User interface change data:
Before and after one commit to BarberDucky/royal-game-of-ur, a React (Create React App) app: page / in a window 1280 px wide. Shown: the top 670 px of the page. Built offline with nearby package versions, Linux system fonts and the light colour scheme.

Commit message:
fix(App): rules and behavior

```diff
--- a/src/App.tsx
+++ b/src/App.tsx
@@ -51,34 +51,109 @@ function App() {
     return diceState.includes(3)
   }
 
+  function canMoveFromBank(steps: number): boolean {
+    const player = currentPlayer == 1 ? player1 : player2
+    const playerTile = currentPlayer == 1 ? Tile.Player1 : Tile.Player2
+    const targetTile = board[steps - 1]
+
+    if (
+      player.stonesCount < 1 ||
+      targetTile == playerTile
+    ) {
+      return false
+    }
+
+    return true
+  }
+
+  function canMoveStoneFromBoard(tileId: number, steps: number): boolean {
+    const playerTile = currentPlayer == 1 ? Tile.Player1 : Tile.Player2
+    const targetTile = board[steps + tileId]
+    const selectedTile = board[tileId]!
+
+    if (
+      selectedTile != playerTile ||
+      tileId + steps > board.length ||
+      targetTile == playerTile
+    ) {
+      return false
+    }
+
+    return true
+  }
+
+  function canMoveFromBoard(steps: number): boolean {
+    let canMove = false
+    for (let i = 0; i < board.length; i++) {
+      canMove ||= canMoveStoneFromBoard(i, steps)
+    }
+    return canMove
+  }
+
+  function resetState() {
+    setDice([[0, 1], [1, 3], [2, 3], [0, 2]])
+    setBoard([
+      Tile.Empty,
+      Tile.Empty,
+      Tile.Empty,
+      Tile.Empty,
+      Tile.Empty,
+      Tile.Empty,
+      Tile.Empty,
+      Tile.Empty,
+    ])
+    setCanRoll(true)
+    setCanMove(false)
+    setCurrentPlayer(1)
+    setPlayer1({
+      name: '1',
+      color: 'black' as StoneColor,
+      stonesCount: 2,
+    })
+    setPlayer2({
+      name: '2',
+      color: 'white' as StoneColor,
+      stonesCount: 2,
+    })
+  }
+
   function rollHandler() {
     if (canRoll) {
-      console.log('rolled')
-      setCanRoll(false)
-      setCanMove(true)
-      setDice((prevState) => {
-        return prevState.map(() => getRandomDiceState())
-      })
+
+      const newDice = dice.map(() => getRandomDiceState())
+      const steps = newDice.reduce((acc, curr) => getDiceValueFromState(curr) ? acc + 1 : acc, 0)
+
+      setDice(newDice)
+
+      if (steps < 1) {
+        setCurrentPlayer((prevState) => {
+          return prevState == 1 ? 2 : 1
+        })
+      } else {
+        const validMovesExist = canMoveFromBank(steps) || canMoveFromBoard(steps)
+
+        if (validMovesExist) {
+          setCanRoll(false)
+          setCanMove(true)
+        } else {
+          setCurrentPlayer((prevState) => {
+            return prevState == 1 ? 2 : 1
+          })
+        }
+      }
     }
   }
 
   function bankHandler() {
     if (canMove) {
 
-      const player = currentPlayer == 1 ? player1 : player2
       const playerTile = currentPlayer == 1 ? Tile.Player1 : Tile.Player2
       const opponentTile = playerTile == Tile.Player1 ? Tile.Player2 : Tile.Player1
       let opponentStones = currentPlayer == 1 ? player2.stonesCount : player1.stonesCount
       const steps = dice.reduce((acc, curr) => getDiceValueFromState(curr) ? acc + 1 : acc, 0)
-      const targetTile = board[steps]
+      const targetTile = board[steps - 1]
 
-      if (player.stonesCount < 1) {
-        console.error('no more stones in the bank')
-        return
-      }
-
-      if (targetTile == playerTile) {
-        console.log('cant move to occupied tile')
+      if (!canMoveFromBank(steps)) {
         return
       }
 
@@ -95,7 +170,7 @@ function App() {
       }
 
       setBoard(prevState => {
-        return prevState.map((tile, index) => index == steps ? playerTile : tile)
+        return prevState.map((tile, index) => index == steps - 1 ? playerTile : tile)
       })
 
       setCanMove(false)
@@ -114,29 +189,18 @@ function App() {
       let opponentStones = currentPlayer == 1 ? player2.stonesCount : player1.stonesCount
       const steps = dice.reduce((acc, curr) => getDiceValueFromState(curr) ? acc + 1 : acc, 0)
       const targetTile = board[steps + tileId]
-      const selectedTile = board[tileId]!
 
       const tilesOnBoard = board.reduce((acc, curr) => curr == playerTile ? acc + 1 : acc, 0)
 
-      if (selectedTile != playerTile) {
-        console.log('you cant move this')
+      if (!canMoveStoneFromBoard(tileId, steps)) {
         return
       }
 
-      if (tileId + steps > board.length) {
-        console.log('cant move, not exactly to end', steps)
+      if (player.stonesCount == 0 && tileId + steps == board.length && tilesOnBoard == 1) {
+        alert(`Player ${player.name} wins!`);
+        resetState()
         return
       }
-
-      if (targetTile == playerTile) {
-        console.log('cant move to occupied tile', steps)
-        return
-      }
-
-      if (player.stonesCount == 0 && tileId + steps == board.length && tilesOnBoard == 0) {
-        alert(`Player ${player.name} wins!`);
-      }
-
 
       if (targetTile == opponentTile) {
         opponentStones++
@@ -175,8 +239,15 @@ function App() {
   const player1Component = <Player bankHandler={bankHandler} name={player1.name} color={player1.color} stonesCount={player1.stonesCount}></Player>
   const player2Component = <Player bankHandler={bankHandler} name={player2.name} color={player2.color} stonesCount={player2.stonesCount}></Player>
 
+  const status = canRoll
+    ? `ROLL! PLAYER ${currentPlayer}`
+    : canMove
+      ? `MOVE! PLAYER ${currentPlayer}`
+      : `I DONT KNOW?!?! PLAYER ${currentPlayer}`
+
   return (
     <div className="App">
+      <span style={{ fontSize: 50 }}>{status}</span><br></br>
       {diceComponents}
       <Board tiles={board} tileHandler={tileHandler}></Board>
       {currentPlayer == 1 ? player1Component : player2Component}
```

AIM OF THE EXERCISE - Each of the records above is to be reproduced word for word.

EXERCISE RESULT -
Before and after one commit to BarberDucky/royal-game-of-ur, a React (Create React App) app: page / in a window 1280 px wide. Shown: the top 670 px of the page. Built offline with nearby package versions, Linux system fonts and the light colour scheme.

Commit message:
fix(App): rules and behavior

```diff
--- a/src/App.tsx
+++ b/src/App.tsx
@@ -51,34 +51,109 @@ function App() {
     return diceState.includes(3)
   }
 
+  function canMoveFromBank(steps: number): boolean {
+    const player = currentPlayer == 1 ? player1 : player2
+    const playerTile = currentPlayer == 1 ? Tile.Player1 : Tile.Player2
+    const targetTile = board[steps - 1]
+
+    if (
+      player.stonesCount < 1 ||
+      targetTile == playerTile
+    ) {
+      return false
+    }
+
+    return true
+  }
+
+  function canMoveStoneFromBoard(tileId: number, steps: number): boolean {
+    const playerTile = currentPlayer == 1 ? Tile.Player1 : Tile.Player2
+    const targetTile = board[steps + tileId]
+    const selectedTile = board[tileId]!
+
+    if (
+      selectedTile != playerTile ||
+      tileId + steps > board.length ||
+      targetTile == playerTile
+    ) {
+      return false
+    }
+
+    return true
+  }
+
+  function canMoveFromBoard(steps: number): boolean {
+    let canMove = false
+    for (let i = 0; i < board.length; i++) {
+      canMove ||= canMoveStoneFromBoard(i, steps)
+    }
+    return canMove
+  }
+
+  function resetState() {
+    setDice([[0, 1], [1, 3], [2, 3], [0, 2]])
+    setBoard([
+      Tile.Empty,
+      Tile.Empty,
+      Tile.Empty,
+      Tile.Empty,
+      Tile.Empty,
+      Tile.Empty,
+      Tile.Empty,
+      Tile.Empty,
+    ])
+    setCanRoll(true)
+    setCanMove(false)
+    setCurrentPlayer(1)
+    setPlayer1({
+      name: '1',
+      color: 'black' as StoneColor,
+      stonesCount: 2,
+    })
+    setPlayer2({
+      name: '2',
+      color: 'white' as StoneColor,
+      stonesCount: 2,
+    })
+  }
+
   function rollHandler() {
     if (canRoll) {
-      console.log('rolled')
-      setCanRoll(false)
-      setCanMove(true)
-      setDice((prevState) => {
-        return prevState.map(() => getRandomDiceState())
-      })
+
+      const newDice = dice.map(() => getRandomDiceState())
+      const steps = newDice.reduce((acc, curr) => getDiceValueFromState(curr) ? acc + 1 : acc, 0)
+
+      setDice(newDice)
+
+      if (steps < 1) {
+        setCurrentPlayer((prevState) => {
+          return prevState == 1 ? 2 : 1
+        })
+      } else {
+        const validMovesExist = canMoveFromBank(steps) || canMoveFromBoard(steps)
+
+        if (validMovesExist) {
+          setCanRoll(false)
+          setCanMove(true)
+        } else {
+          setCurrentPlayer((prevState) => {
+            return prevState == 1 ? 2 : 1
+          })
+        }
+      }
     }
   }
 
   function bankHandler() {
     if (canMove) {
 
-      const player = currentPlayer == 1 ? player1 : player2
       const playerTile = currentPlayer == 1 ? Tile.Player1 : Tile.Player2
       const opponentTile = playerTile == Tile.Player1 ? Tile.Player2 : Tile.Player1
       let opponentStones = currentPlayer == 1 ? player2.stonesCount : player1.stonesCount
       const steps = dice.reduce((acc, curr) => getDiceValueFromState(curr) ? acc + 1 : acc, 0)
-      const targetTile = board[steps]
+      const targetTile = board[steps - 1]
 
-      if (player.stonesCount < 1) {
-        console.error('no more stones in the bank')
-        return
-      }
-
-      if (targetTile == playerTile) {
-        console.log('cant move to occupied tile')
+      if (!canMoveFromBank(steps)) {
         return
       }
 
@@ -95,7 +170,7 @@ function App() {
       }
 
       setBoard(prevState => {
-        return prevState.map((tile, index) => index == steps ? playerTile : tile)
+        return prevState.map((tile, index) => index == steps - 1 ? playerTile : tile)
       })
 
       setCanMove(false)
@@ -114,29 +189,18 @@ function App() {
       let opponentStones = currentPlayer == 1 ? player2.stonesCount : player1.stonesCount
       const steps = dice.reduce((acc, curr) => getDiceValueFromState(curr) ? acc + 1 : acc, 0)
       const targetTile = board[steps + tileId]
-      const selectedTile = board[tileId]!
 
       const tilesOnBoard = board.reduce((acc, curr) => curr == playerTile ? acc + 1 : acc, 0)
 
-      if (selectedTile != playerTile) {
-        console.log('you cant move this')
+      if (!canMoveStoneFromBoard(tileId, steps)) {
         return
       }
 
-      if (tileId + steps > board.length) {
-        console.log('cant move, not exactly to end', steps)
+      if (player.stonesCount == 0 && tileId + steps == board.length && tilesOnBoard == 1) {
+        alert(`Player ${player.name} wins!`);
+        resetState()
         return
       }
-
-      if (targetTile == playerTile) {
-        console.log('cant move to occupied tile', steps)
-        return
-      }
-
-      if (player.stonesCount == 0 && tileId + steps == board.length && tilesOnBoard == 0) {
-        alert(`Player ${player.name} wins!`);
-      }
-
 
       if (targetTile == opponentTile) {
         opponentStones++
@@ -175,8 +239,15 @@ function App() {
   const player1Component = <Player bankHandler={bankHandler} name={player1.name} color={player1.color} stonesCount={player1.stonesCount}></Player>
   const player2Component = <Player bankHandler={bankHandler} name={player2.name} color={player2.color} stonesCount={player2.stonesCount}></Player>
 
+  const status = canRoll
+    ? `ROLL! PLAYER ${currentPlayer}`
+    : canMove
+      ? `MOVE! PLAYER ${currentPlayer}`
+      : `I DONT KNOW?!?! PLAYER ${currentPlayer}`
+
   return (
     <div className="App">
+      <span style={{ fontSize: 50 }}>{status}</span><br></br>
       {diceComponents}
       <Board tiles={board} tileHandler={tileHandler}></Board>
       {currentPlayer == 1 ? player1Component : player2Component}
```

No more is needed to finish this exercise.